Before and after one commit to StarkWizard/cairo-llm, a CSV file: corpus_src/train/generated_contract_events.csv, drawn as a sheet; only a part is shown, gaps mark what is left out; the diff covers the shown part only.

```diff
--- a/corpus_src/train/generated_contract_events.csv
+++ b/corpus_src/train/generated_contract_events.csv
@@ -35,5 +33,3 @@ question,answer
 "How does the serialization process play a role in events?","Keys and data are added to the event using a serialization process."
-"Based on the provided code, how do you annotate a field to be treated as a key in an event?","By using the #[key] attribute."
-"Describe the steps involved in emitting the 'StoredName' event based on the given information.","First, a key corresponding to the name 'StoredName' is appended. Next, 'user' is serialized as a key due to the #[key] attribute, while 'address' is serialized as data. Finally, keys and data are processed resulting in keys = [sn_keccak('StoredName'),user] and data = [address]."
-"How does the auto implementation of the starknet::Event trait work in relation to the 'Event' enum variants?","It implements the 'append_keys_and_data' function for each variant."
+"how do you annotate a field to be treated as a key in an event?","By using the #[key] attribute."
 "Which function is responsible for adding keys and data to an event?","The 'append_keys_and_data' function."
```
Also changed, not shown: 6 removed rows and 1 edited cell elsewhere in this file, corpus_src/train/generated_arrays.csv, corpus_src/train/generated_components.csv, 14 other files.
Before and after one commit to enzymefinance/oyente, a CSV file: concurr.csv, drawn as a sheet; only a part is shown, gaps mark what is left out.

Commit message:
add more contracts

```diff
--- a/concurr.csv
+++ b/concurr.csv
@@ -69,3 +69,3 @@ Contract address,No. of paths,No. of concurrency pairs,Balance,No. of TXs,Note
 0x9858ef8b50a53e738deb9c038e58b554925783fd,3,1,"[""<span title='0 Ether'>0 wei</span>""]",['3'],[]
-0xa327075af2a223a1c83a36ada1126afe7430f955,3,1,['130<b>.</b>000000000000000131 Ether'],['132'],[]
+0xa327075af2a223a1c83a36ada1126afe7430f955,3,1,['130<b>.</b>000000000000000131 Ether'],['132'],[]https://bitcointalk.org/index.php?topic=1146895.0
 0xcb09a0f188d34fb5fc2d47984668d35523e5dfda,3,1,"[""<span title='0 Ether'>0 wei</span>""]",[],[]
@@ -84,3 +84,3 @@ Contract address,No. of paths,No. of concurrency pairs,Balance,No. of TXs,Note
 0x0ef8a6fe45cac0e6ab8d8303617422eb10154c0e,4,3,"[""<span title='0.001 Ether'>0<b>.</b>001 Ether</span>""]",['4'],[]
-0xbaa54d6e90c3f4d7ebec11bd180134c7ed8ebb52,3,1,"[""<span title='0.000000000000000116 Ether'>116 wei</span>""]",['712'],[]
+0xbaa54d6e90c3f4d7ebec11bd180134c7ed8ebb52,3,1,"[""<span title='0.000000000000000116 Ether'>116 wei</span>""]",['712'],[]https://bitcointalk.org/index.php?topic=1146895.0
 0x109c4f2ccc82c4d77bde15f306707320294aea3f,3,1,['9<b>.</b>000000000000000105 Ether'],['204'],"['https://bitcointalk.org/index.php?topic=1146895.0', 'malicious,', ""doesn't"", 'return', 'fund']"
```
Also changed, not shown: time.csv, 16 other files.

=======

> [Assigned task]: Having read the entries above, repeat them exactly.

> [Exercise answer]:
Before and after one commit to StarkWizard/cairo-llm, a CSV file: corpus_src/train/generated_contract_events.csv, drawn as a sheet; only a part is shown, gaps mark what is left out; the diff covers the shown part only.

```diff
--- a/corpus_src/train/generated_contract_events.csv
+++ b/corpus_src/train/generated_contract_events.csv
@@ -35,5 +33,3 @@ question,answer
 "How does the serialization process play a role in events?","Keys and data are added to the event using a serialization process."
-"Based on the provided code, how do you annotate a field to be treated as a key in an event?","By using the #[key] attribute."
-"Describe the steps involved in emitting the 'StoredName' event based on the given information.","First, a key corresponding to the name 'StoredName' is appended. Next, 'user' is serialized as a key due to the #[key] attribute, while 'address' is serialized as data. Finally, keys and data are processed resulting in keys = [sn_keccak('StoredName'),user] and data = [address]."
-"How does the auto implementation of the starknet::Event trait work in relation to the 'Event' enum variants?","It implements the 'append_keys_and_data' function for each variant."
+"how do you annotate a field to be treated as a key in an event?","By using the #[key] attribute."
 "Which function is responsible for adding keys and data to an event?","The 'append_keys_and_data' function."
```
Also changed, not shown: 6 removed rows and 1 edited cell elsewhere in this file, corpus_src/train/generated_arrays.csv, corpus_src/train/generated_components.csv, 14 other files.
Before and after one commit to enzymefinance/oyente, a CSV file: concurr.csv, drawn as a sheet; only a part is shown, gaps mark what is left out.

Commit message:
add more contracts

```diff
--- a/concurr.csv
+++ b/concurr.csv
@@ -69,3 +69,3 @@ Contract address,No. of paths,No. of concurrency pairs,Balance,No. of TXs,Note
 0x9858ef8b50a53e738deb9c038e58b554925783fd,3,1,"[""<span title='0 Ether'>0 wei</span>""]",['3'],[]
-0xa327075af2a223a1c83a36ada1126afe7430f955,3,1,['130<b>.</b>000000000000000131 Ether'],['132'],[]
+0xa327075af2a223a1c83a36ada1126afe7430f955,3,1,['130<b>.</b>000000000000000131 Ether'],['132'],[]https://bitcointalk.org/index.php?topic=1146895.0
 0xcb09a0f188d34fb5fc2d47984668d35523e5dfda,3,1,"[""<span title='0 Ether'>0 wei</span>""]",[],[]
@@ -84,3 +84,3 @@ Contract address,No. of paths,No. of concurrency pairs,Balance,No. of TXs,Note
 0x0ef8a6fe45cac0e6ab8d8303617422eb10154c0e,4,3,"[""<span title='0.001 Ether'>0<b>.</b>001 Ether</span>""]",['4'],[]
-0xbaa54d6e90c3f4d7ebec11bd180134c7ed8ebb52,3,1,"[""<span title='0.000000000000000116 Ether'>116 wei</span>""]",['712'],[]
+0xbaa54d6e90c3f4d7ebec11bd180134c7ed8ebb52,3,1,"[""<span title='0.000000000000000116 Ether'>116 wei</span>""]",['712'],[]https://bitcointalk.org/index.php?topic=1146895.0
 0x109c4f2ccc82c4d77bde15f306707320294aea3f,3,1,['9<b>.</b>000000000000000105 Ether'],['204'],"['https://bitcointalk.org/index.php?topic=1146895.0', 'malicious,', ""doesn't"", 'return', 'fund']"
```
Also changed, not shown: time.csv, 16 other files.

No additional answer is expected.